They were supposed to be married this November but have moved back the date to May 28, 2021, because of the pandemic. A reception is to be held at Willow downtown.
WHO THEY ARE:
Hannah Elena Harkey, 29
Birthplace: Columbus, Ga., grew up in Lakeville, Mass.
Parents: Mother was a Missouri Synod Lutheran missionary child, grew up in Central America. Father was a pastor and an army brat whose home base was Texas.
Baptized: Missouri Synod Lutheran
Education: Undergraduate degree from Lenoir Rhyne University, Hickory, N.C., with study abroad. Master’s degree in French Medieval Poetry from University of Mississippi.
Career: Studied abroad for a semester in Angers, France, and taught English for a year in Rouen.
Now in fifth year with W. W. Norton publishers as their representative in the St. Louis area. She also sells textbooks to colleges in Rolla and Springfield, MO, and Springfield and Champaign IL.
On St. John’s: “I grew up in the church, my dad was a pastor, I saw my parents live out their lives based on how Jesus wants us to be. I think St. John’s Episcopal really embodies that idea of helping your neighbor and being full of love and teaching the love of God."
Liam Clements, 31

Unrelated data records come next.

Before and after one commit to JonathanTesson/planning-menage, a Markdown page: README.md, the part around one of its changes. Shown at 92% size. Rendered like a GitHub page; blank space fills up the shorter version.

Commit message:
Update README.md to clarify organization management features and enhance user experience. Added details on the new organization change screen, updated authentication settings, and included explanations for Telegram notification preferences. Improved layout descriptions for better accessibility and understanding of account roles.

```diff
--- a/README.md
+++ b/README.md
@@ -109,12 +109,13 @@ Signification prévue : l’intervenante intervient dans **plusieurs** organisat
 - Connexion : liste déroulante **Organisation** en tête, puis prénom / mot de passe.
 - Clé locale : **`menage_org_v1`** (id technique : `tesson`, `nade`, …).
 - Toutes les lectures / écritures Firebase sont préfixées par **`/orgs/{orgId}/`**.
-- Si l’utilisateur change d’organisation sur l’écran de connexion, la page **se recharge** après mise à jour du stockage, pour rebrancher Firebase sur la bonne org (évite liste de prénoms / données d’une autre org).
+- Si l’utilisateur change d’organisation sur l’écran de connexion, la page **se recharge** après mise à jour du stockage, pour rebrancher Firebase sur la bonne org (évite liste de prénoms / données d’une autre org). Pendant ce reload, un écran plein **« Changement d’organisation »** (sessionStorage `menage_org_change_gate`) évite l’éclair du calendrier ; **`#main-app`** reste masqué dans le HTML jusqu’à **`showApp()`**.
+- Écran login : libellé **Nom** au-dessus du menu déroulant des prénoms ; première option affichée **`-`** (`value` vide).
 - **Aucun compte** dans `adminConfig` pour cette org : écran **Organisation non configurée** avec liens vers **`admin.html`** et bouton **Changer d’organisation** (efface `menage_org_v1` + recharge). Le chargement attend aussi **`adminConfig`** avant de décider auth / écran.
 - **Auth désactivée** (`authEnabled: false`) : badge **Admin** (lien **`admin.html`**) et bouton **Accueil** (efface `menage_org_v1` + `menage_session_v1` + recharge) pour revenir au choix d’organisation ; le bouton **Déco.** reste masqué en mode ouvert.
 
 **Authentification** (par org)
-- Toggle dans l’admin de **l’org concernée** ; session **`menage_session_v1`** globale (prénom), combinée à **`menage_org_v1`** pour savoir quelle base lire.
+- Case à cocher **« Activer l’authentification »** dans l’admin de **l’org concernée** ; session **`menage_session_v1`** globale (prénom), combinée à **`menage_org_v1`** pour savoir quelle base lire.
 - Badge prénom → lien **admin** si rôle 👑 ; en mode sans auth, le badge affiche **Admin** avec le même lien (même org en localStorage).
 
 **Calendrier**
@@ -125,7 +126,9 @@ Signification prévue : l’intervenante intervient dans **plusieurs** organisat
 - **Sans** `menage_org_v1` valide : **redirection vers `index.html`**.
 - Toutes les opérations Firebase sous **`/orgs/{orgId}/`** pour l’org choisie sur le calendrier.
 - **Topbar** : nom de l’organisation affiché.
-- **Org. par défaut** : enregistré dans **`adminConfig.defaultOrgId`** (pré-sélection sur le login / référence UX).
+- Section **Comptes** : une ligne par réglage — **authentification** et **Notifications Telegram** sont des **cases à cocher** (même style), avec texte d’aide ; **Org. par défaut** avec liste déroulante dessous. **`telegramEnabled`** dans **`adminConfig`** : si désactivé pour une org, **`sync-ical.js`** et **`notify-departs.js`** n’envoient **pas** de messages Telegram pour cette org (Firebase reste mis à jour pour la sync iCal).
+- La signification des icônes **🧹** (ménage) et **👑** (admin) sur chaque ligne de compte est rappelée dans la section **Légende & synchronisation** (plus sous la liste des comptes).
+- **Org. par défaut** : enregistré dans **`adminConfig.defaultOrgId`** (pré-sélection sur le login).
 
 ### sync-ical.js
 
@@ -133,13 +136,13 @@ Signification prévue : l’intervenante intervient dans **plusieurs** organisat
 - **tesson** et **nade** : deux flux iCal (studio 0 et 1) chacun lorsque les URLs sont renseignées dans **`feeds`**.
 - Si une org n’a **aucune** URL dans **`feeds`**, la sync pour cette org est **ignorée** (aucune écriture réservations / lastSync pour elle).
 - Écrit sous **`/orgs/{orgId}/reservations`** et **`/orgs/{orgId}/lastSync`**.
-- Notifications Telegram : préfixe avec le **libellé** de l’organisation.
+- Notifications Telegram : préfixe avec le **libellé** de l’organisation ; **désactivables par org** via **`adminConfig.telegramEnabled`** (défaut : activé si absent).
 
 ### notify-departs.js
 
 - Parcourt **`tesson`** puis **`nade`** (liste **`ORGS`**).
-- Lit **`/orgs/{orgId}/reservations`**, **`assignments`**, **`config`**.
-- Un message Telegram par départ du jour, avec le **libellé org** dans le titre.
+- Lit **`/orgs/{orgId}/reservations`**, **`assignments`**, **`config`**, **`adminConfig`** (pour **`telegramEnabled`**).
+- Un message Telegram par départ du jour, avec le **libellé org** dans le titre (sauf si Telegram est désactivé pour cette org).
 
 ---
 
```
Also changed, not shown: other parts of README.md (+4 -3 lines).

Birthplace: Cincinnati suburb of West Chester, where he grew up.
Parents: Both are from Newcastle, in the northeast United Kingdom. They came to America after his father was hired by G.E. Aviation in Cincinnati.
Baptized: Church of England, but no real religious background.
Education: Undergraduate degree in political science, then master’s in philosophy from the University of Mississippi, with concentration on Kant’s critique on judging art and experience of the aesthetic.
Career: Spent a year in the AmeriCorps national service, working at a United Way in Oxford, MISS. Liam is now a strategy consultant for a small St. Louis firm, UNCOMN, LLC.
On St. John’s: “I didn’t even grow up in the church, didn’t have a lot of interest.” Now, he says, “It’s nice to have a community inviting me to grow and not just have judgment. “
Mary Anne Pikrone is a member of the communications committee at St. John's.
Various members of the St. John's congregation contribute to this blog. For editorial suggestions, contact Jeff McIntire-Strasburg at email@example.com